**Exercise directions**
Leave the pictures behind and reproduce every line of the listing exactly.
╭─ Data in this exercise
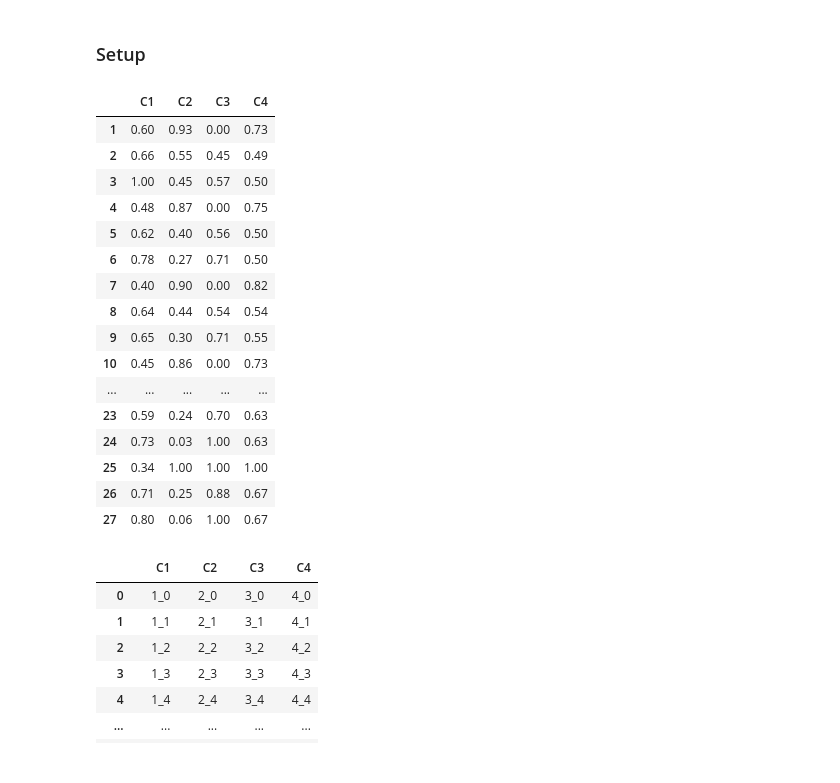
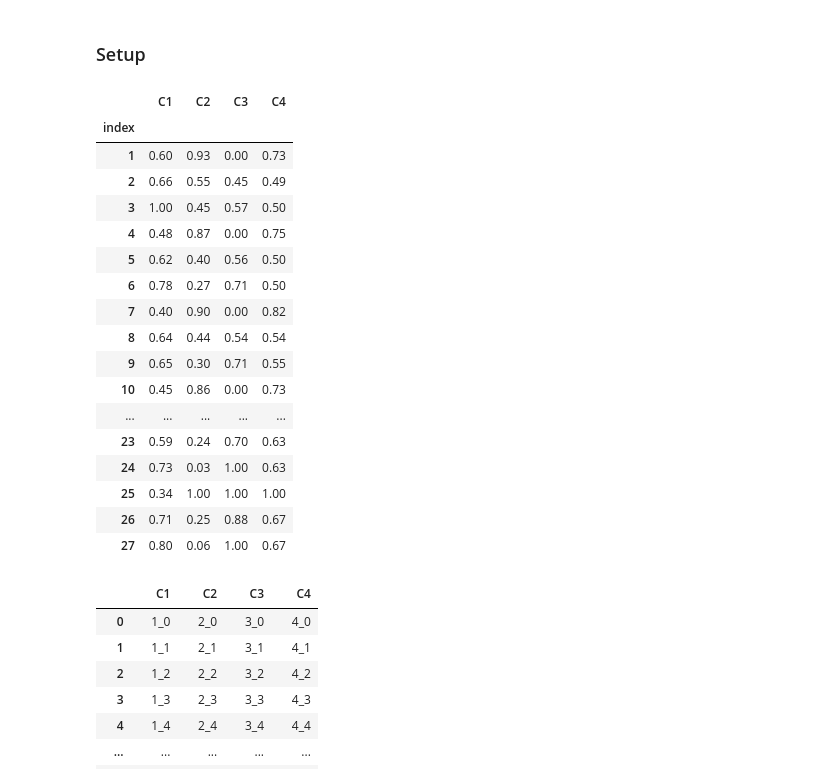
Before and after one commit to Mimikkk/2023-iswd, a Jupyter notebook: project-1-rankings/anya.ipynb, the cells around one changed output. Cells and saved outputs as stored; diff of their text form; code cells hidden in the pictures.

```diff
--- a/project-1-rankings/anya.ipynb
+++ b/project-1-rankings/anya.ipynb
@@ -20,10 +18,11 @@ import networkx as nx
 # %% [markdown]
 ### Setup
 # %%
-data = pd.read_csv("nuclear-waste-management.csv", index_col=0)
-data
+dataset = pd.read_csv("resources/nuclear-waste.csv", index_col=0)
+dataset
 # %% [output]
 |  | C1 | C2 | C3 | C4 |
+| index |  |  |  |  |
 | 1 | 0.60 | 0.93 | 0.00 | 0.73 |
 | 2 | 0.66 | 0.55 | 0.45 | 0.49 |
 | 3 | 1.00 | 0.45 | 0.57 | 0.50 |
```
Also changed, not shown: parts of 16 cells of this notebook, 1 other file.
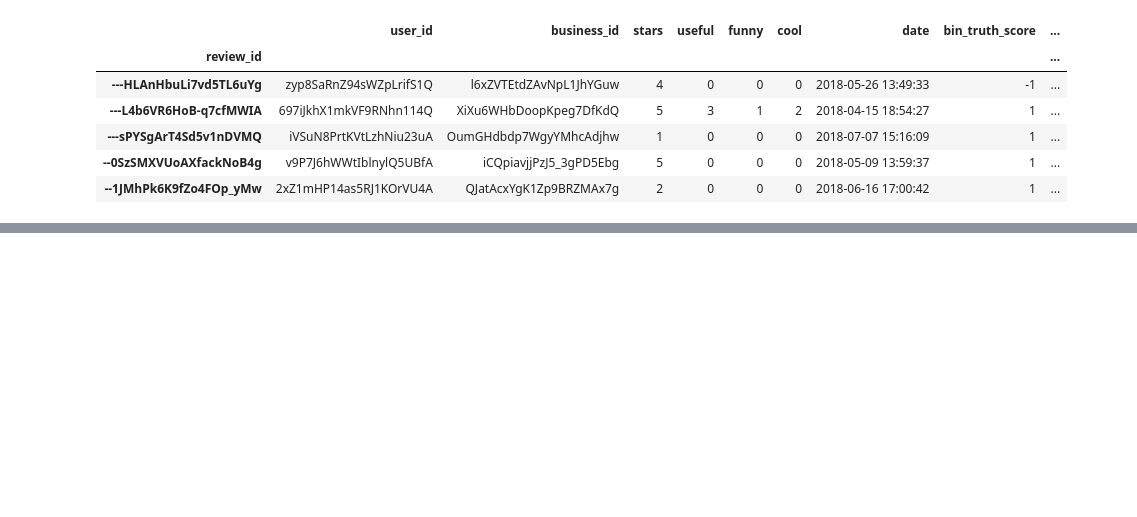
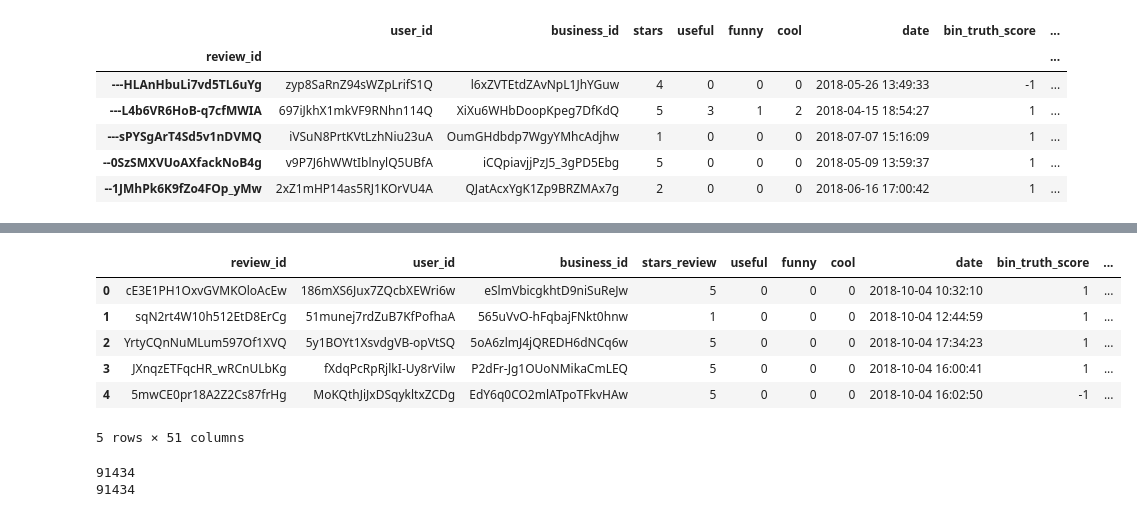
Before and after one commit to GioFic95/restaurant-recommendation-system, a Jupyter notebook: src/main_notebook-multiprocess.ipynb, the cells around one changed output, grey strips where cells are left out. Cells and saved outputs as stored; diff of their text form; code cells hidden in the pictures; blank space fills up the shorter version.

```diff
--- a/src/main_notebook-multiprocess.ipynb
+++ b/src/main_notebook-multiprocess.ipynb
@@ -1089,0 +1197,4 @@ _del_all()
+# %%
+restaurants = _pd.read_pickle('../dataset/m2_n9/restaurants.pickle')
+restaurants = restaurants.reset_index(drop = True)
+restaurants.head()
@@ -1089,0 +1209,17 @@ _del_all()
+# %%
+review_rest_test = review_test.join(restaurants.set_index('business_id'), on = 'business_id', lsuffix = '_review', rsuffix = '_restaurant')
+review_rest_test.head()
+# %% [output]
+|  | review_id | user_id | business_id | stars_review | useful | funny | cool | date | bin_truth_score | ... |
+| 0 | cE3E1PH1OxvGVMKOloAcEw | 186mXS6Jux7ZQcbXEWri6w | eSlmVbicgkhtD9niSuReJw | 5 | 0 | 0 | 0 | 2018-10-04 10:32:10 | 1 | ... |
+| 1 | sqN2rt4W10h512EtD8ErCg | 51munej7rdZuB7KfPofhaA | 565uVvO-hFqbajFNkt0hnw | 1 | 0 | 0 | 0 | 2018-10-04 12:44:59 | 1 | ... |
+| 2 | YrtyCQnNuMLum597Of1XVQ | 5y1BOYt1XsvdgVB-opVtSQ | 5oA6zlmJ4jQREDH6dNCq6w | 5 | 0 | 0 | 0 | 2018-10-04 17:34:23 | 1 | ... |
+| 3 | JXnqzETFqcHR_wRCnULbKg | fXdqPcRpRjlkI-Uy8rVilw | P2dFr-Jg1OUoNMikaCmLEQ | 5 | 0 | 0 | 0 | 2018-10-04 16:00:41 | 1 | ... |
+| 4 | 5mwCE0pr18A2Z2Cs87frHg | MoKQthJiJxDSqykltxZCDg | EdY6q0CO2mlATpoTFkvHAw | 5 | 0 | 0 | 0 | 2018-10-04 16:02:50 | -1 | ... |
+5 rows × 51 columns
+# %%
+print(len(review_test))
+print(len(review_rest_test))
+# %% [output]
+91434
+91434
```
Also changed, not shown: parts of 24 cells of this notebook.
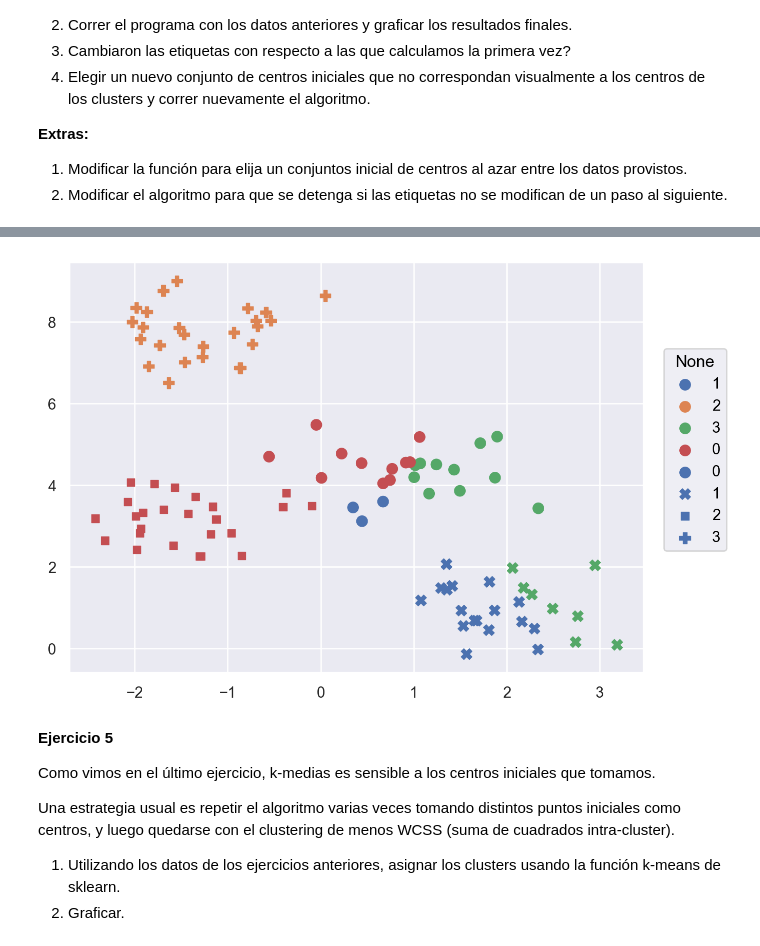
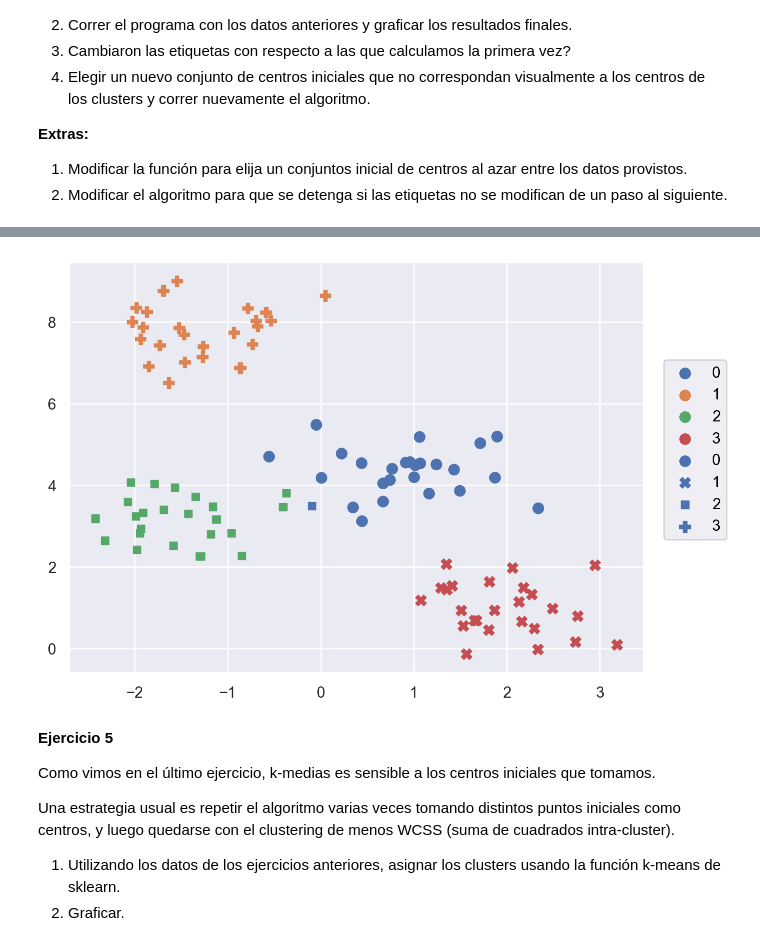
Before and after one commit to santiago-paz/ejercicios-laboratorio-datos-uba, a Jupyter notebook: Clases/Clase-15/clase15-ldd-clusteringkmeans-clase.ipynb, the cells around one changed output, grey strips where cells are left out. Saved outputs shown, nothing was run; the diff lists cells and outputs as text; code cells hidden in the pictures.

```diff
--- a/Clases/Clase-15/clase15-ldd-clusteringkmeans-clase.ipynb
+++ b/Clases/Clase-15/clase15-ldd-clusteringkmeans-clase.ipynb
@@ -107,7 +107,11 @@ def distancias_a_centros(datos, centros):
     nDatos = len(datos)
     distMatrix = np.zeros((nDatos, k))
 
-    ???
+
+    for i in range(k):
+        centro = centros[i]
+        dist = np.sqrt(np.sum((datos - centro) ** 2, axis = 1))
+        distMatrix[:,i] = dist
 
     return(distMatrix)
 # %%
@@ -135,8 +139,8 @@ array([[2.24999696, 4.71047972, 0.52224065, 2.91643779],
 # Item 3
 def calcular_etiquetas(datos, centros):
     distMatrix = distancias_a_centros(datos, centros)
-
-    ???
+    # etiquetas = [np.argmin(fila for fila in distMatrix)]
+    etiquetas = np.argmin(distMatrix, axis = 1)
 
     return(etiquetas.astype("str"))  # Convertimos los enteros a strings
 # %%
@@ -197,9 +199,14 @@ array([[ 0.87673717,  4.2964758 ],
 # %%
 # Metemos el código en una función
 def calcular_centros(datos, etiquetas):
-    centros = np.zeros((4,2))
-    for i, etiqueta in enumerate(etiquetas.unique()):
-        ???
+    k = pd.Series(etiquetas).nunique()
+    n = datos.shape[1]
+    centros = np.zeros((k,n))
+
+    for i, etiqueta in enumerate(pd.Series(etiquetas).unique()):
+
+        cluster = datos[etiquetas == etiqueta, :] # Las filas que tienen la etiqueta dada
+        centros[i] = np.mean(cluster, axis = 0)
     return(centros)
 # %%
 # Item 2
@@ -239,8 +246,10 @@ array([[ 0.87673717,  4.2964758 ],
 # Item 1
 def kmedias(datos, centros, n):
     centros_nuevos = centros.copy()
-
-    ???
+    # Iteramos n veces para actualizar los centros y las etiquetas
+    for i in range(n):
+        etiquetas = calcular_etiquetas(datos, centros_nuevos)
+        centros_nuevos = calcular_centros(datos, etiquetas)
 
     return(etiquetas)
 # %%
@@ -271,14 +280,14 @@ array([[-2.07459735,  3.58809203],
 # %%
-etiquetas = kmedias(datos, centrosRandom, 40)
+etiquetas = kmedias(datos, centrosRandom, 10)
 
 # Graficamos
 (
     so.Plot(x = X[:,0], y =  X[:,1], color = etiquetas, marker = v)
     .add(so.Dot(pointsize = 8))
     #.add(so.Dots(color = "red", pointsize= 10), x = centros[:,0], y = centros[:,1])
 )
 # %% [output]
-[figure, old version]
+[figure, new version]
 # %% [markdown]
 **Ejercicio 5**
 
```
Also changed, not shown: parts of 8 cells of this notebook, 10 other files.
╰─
**Answer for the task**
Before and after one commit to Mimikkk/2023-iswd, a Jupyter notebook: project-1-rankings/anya.ipynb, the cells around one changed output. Cells and saved outputs as stored; diff of their text form; code cells hidden in the pictures.

```diff
--- a/project-1-rankings/anya.ipynb
+++ b/project-1-rankings/anya.ipynb
@@ -20,10 +18,11 @@ import networkx as nx
 # %% [markdown]
 ### Setup
 # %%
-data = pd.read_csv("nuclear-waste-management.csv", index_col=0)
-data
+dataset = pd.read_csv("resources/nuclear-waste.csv", index_col=0)
+dataset
 # %% [output]
 |  | C1 | C2 | C3 | C4 |
+| index |  |  |  |  |
 | 1 | 0.60 | 0.93 | 0.00 | 0.73 |
 | 2 | 0.66 | 0.55 | 0.45 | 0.49 |
 | 3 | 1.00 | 0.45 | 0.57 | 0.50 |
```
Also changed, not shown: parts of 16 cells of this notebook, 1 other file.
Before and after one commit to GioFic95/restaurant-recommendation-system, a Jupyter notebook: src/main_notebook-multiprocess.ipynb, the cells around one changed output, grey strips where cells are left out. Cells and saved outputs as stored; diff of their text form; code cells hidden in the pictures; blank space fills up the shorter version.

```diff
--- a/src/main_notebook-multiprocess.ipynb
+++ b/src/main_notebook-multiprocess.ipynb
@@ -1089,0 +1197,4 @@ _del_all()
+# %%
+restaurants = _pd.read_pickle('../dataset/m2_n9/restaurants.pickle')
+restaurants = restaurants.reset_index(drop = True)
+restaurants.head()
@@ -1089,0 +1209,17 @@ _del_all()
+# %%
+review_rest_test = review_test.join(restaurants.set_index('business_id'), on = 'business_id', lsuffix = '_review', rsuffix = '_restaurant')
+review_rest_test.head()
+# %% [output]
+|  | review_id | user_id | business_id | stars_review | useful | funny | cool | date | bin_truth_score | ... |
+| 0 | cE3E1PH1OxvGVMKOloAcEw | 186mXS6Jux7ZQcbXEWri6w | eSlmVbicgkhtD9niSuReJw | 5 | 0 | 0 | 0 | 2018-10-04 10:32:10 | 1 | ... |
+| 1 | sqN2rt4W10h512EtD8ErCg | 51munej7rdZuB7KfPofhaA | 565uVvO-hFqbajFNkt0hnw | 1 | 0 | 0 | 0 | 2018-10-04 12:44:59 | 1 | ... |
+| 2 | YrtyCQnNuMLum597Of1XVQ | 5y1BOYt1XsvdgVB-opVtSQ | 5oA6zlmJ4jQREDH6dNCq6w | 5 | 0 | 0 | 0 | 2018-10-04 17:34:23 | 1 | ... |
+| 3 | JXnqzETFqcHR_wRCnULbKg | fXdqPcRpRjlkI-Uy8rVilw | P2dFr-Jg1OUoNMikaCmLEQ | 5 | 0 | 0 | 0 | 2018-10-04 16:00:41 | 1 | ... |
+| 4 | 5mwCE0pr18A2Z2Cs87frHg | MoKQthJiJxDSqykltxZCDg | EdY6q0CO2mlATpoTFkvHAw | 5 | 0 | 0 | 0 | 2018-10-04 16:02:50 | -1 | ... |
+5 rows × 51 columns
+# %%
+print(len(review_test))
+print(len(review_rest_test))
+# %% [output]
+91434
+91434
```
Also changed, not shown: parts of 24 cells of this notebook.
Before and after one commit to santiago-paz/ejercicios-laboratorio-datos-uba, a Jupyter notebook: Clases/Clase-15/clase15-ldd-clusteringkmeans-clase.ipynb, the cells around one changed output, grey strips where cells are left out. Saved outputs shown, nothing was run; the diff lists cells and outputs as text; code cells hidden in the pictures.

```diff
--- a/Clases/Clase-15/clase15-ldd-clusteringkmeans-clase.ipynb
+++ b/Clases/Clase-15/clase15-ldd-clusteringkmeans-clase.ipynb
@@ -107,7 +107,11 @@ def distancias_a_centros(datos, centros):
     nDatos = len(datos)
     distMatrix = np.zeros((nDatos, k))
 
-    ???
+
+    for i in range(k):
+        centro = centros[i]
+        dist = np.sqrt(np.sum((datos - centro) ** 2, axis = 1))
+        distMatrix[:,i] = dist
 
     return(distMatrix)
 # %%
@@ -135,8 +139,8 @@ array([[2.24999696, 4.71047972, 0.52224065, 2.91643779],
 # Item 3
 def calcular_etiquetas(datos, centros):
     distMatrix = distancias_a_centros(datos, centros)
-
-    ???
+    # etiquetas = [np.argmin(fila for fila in distMatrix)]
+    etiquetas = np.argmin(distMatrix, axis = 1)
 
     return(etiquetas.astype("str"))  # Convertimos los enteros a strings
 # %%
@@ -197,9 +199,14 @@ array([[ 0.87673717,  4.2964758 ],
 # %%
 # Metemos el código en una función
 def calcular_centros(datos, etiquetas):
-    centros = np.zeros((4,2))
-    for i, etiqueta in enumerate(etiquetas.unique()):
-        ???
+    k = pd.Series(etiquetas).nunique()
+    n = datos.shape[1]
+    centros = np.zeros((k,n))
+
+    for i, etiqueta in enumerate(pd.Series(etiquetas).unique()):
+
+        cluster = datos[etiquetas == etiqueta, :] # Las filas que tienen la etiqueta dada
+        centros[i] = np.mean(cluster, axis = 0)
     return(centros)
 # %%
 # Item 2
@@ -239,8 +246,10 @@ array([[ 0.87673717,  4.2964758 ],
 # Item 1
 def kmedias(datos, centros, n):
     centros_nuevos = centros.copy()
-
-    ???
+    # Iteramos n veces para actualizar los centros y las etiquetas
+    for i in range(n):
+        etiquetas = calcular_etiquetas(datos, centros_nuevos)
+        centros_nuevos = calcular_centros(datos, etiquetas)
 
     return(etiquetas)
 # %%
@@ -271,14 +280,14 @@ array([[-2.07459735,  3.58809203],
 # %%
-etiquetas = kmedias(datos, centrosRandom, 40)
+etiquetas = kmedias(datos, centrosRandom, 10)
 
 # Graficamos
 (
     so.Plot(x = X[:,0], y =  X[:,1], color = etiquetas, marker = v)
     .add(so.Dot(pointsize = 8))
     #.add(so.Dots(color = "red", pointsize= 10), x = centros[:,0], y = centros[:,1])
 )
 # %% [output]
-[figure, old version]
+[figure, new version]
 # %% [markdown]
 **Ejercicio 5**
 
```
Also changed, not shown: parts of 8 cells of this notebook, 10 other files.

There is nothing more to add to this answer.